Change detection data

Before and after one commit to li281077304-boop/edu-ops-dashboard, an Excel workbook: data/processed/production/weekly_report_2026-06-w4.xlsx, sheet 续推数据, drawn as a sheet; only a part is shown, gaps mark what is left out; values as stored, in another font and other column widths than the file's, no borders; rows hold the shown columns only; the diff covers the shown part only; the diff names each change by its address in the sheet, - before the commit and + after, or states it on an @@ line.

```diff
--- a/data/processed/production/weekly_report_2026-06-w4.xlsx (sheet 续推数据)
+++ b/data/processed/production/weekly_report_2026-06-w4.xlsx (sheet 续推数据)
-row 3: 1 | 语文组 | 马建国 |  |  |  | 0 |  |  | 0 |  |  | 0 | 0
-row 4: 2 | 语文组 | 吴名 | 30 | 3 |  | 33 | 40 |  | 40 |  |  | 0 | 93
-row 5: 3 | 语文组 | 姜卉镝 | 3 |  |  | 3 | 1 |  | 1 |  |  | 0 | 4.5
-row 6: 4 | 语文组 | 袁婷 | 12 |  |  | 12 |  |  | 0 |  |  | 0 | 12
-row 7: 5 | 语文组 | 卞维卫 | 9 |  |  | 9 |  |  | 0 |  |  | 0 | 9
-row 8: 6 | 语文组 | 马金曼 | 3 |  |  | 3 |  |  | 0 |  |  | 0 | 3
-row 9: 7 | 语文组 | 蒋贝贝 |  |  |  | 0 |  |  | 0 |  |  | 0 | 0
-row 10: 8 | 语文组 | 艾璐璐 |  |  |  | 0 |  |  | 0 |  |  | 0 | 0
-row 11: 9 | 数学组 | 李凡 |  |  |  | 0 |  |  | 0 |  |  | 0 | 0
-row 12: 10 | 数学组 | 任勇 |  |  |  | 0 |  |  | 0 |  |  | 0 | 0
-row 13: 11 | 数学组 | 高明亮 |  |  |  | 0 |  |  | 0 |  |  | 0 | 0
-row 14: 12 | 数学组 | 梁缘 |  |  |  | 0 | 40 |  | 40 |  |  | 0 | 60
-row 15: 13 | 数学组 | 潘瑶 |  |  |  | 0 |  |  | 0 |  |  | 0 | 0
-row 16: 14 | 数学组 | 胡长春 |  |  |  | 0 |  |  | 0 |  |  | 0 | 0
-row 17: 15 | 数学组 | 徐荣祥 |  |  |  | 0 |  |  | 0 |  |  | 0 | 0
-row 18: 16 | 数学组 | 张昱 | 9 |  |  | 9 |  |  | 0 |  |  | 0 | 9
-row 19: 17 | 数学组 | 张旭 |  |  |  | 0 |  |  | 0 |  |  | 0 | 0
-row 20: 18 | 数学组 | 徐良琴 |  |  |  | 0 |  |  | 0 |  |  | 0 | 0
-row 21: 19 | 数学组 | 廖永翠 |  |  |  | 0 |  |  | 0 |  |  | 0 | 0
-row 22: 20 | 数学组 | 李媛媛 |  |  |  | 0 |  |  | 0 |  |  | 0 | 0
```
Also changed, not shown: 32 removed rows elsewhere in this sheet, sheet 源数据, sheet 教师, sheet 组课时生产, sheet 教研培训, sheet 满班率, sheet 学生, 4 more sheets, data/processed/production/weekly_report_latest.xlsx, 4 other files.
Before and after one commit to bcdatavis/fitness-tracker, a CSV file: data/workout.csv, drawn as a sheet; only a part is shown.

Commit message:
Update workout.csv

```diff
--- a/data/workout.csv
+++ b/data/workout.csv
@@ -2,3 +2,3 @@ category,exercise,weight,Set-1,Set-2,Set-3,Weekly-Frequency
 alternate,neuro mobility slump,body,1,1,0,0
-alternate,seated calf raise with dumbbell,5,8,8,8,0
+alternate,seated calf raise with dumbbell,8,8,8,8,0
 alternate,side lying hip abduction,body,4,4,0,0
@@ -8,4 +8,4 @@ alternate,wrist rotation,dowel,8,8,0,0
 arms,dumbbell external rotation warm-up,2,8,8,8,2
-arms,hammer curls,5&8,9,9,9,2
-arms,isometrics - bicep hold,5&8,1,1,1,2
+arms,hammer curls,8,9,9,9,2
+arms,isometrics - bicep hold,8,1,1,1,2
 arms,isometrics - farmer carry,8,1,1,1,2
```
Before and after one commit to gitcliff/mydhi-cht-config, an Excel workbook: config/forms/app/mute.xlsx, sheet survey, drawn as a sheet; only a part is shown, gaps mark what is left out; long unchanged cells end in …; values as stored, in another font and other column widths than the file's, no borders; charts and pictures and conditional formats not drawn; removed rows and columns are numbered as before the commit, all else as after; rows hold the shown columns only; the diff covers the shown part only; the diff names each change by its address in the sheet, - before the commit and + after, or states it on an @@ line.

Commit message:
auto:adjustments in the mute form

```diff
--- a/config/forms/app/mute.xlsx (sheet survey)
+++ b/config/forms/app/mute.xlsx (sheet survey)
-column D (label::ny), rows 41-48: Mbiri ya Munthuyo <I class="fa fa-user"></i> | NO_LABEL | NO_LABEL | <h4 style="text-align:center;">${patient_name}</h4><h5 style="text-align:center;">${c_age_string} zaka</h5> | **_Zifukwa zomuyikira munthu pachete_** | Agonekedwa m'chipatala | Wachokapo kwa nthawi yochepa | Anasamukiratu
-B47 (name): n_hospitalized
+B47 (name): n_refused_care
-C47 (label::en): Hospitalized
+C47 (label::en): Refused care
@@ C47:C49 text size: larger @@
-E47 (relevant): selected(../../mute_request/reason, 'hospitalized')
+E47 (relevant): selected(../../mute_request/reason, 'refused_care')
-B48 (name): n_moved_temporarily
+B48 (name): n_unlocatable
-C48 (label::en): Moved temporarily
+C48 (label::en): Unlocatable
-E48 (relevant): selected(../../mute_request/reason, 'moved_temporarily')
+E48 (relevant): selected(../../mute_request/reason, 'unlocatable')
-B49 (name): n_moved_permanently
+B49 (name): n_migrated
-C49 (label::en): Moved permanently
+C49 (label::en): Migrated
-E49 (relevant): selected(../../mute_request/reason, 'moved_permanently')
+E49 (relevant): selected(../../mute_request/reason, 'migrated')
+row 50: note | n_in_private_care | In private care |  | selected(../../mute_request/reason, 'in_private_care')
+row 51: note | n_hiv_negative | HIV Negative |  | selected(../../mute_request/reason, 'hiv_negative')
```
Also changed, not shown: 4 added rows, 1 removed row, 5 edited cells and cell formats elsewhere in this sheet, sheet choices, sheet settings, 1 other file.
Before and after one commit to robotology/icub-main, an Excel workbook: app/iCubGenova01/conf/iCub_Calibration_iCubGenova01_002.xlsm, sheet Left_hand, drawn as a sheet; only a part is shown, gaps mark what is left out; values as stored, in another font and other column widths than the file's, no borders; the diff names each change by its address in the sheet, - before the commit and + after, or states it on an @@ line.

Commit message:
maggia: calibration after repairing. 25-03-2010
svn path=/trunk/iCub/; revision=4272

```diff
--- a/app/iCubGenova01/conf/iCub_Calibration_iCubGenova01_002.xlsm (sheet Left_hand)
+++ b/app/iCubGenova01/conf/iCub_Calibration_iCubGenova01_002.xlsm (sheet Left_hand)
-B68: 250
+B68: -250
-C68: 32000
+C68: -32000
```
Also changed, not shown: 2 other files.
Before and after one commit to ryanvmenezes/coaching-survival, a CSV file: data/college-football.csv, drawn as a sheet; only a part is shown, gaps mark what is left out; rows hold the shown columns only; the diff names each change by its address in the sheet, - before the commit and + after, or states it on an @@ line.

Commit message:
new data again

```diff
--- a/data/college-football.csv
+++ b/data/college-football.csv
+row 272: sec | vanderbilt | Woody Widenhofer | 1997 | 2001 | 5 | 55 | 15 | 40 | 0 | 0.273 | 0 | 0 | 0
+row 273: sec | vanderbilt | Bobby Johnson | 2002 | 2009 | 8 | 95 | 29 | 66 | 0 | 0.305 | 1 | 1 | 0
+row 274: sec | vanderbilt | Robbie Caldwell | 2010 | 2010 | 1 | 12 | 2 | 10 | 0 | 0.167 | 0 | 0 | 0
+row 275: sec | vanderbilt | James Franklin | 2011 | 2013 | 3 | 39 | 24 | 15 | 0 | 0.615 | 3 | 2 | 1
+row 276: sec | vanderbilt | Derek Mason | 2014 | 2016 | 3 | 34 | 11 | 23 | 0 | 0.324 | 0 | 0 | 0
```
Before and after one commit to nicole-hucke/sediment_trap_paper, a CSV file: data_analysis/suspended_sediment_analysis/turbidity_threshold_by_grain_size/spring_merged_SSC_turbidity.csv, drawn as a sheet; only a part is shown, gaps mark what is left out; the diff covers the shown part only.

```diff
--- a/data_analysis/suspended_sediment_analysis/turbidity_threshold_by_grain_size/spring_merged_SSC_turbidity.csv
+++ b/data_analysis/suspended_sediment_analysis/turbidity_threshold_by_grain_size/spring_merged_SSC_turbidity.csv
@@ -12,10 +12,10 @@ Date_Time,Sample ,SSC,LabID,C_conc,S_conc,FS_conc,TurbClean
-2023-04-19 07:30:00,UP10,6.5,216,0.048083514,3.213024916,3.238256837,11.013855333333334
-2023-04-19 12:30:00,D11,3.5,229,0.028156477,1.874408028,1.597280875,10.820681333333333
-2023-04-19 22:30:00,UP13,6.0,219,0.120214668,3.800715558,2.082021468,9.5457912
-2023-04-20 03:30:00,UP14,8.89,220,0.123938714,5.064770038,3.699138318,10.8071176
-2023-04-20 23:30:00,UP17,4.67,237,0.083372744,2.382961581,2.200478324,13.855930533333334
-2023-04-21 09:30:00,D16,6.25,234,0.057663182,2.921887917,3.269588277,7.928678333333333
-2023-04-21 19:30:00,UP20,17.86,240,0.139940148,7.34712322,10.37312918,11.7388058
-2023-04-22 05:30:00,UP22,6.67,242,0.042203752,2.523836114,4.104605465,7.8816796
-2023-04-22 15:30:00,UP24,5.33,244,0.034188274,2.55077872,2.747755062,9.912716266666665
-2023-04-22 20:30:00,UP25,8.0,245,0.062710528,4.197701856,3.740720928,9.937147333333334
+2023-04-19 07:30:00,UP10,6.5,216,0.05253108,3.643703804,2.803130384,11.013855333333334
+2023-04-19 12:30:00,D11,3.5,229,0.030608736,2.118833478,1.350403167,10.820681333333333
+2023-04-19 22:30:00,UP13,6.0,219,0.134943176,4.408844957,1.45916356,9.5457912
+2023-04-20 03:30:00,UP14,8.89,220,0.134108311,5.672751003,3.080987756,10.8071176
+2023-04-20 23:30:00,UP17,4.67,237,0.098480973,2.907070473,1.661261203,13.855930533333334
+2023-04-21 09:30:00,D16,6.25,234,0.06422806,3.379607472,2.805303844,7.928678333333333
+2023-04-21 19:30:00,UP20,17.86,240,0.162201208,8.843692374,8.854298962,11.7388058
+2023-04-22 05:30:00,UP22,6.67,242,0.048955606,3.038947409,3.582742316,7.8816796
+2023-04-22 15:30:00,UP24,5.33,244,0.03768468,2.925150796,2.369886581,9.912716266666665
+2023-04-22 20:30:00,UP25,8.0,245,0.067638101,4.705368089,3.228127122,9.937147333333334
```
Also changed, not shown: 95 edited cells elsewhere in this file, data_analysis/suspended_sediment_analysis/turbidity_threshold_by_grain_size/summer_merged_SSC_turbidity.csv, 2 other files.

WHAT THE EXERCISE ASKS> Report how many lines of the data above hold the string "alternate". Nothing else belongs in the answer.

RESULT> 5